- The Fairly Odd Parents was also quite fond of using this on short characters such as children or fairies. However, tall characters like Vicky the Babysitter also expressed the design.
- One episode hung a lampshade on this.
Timmy: Time to get out of bed, get dressed, put on my shoes... (looks down at feet) Whatever!
- The majority of the characters of Get Ed are either depicted with no legs (robotic butler Crouch and hologram Kora) or wearing a futuristic suit that combines shoes and pants into one or has large, fat-ankled boots (with the pants tucked in, of course). In fact, the only character who had ankles was Ol' Skool. The sad thing is, the show was in 3D, which makes the animators extremely lazy indeed.
- The Simpsons does this with hair for its blonde characters.
- Sort of. The three main kids have this for their hair, but it's become a rule that no other characters can have that as a design quirk. All other blondes have different shades than their skin. (This is to make the main characters visually unique)
- Flapjack wears long pants.
- In Danger Mouse, since DM's jumpsuit is the same colour as his fur, it's not immediately obvious that he isn't just wearing a belt and a Chest Insignia. One instance of lampshading occurred when Penfold was being used to draw out aliens who attack pant cuffs. DM had to point out that his own trousers had no cuffs, which Penfold admitted he had never noticed before.

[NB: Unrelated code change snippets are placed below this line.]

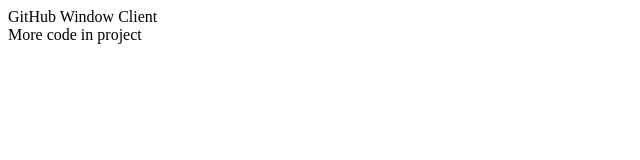
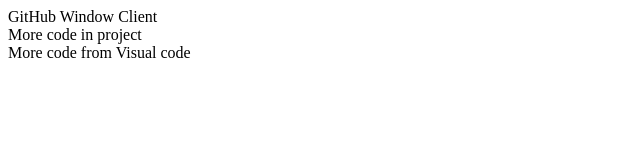
Before and after one commit to nandish/GitHubProject2, a plain HTML site: page index.html in a window 1280 px wide. Shown: the whole page, without its empty margins (0-640 px from the left). Drawn offline with Linux system fonts and the light colour scheme.

Commit message:
commit from Visual Studio Code

```diff
--- a/index.html
+++ b/index.html
@@ -7,5 +7,7 @@
         GitHub Window Client
         <br/>
         More code in project
+        <br/>
+        More code from Visual code
     </body>
 </html>
```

- Dexter in Dexter's Laboratory has this, although that might be a case of having ridiculously long boots. His father however sometimes ,depending on the artist (presumably), follows this trope.
- Everybody in Making Fiends is a single color and has no lines for socks or shoes, though they all have Long Sleeves. Girls (and the male teacher, for some reason, though he may be a real case of long pants) look like they wear dresses or muumuus on top, and boys wear baggy shorts.
- The main trio of Camp Lazlo appear to be wearing black long pants. Most of the other campers are simply not wearing pants at all.
- Except that one episode where EVERYONE wears pants to justify being pants'd by Edward.
- Variant: My Little Pony (every iteration) does this with hooves. Certain male ponies in Friendship Is Magic are exceptions.
- Most ponies don't wear clothes anyway. This has been lampshaded in the show.
Rarity: Spike, not now! We're changing!
Applejack: Beg pardon, Rarity, but we don't usually wear clothes.
- ↑ Despite never wearing pants, because he's a non-anthropomorphic parrot.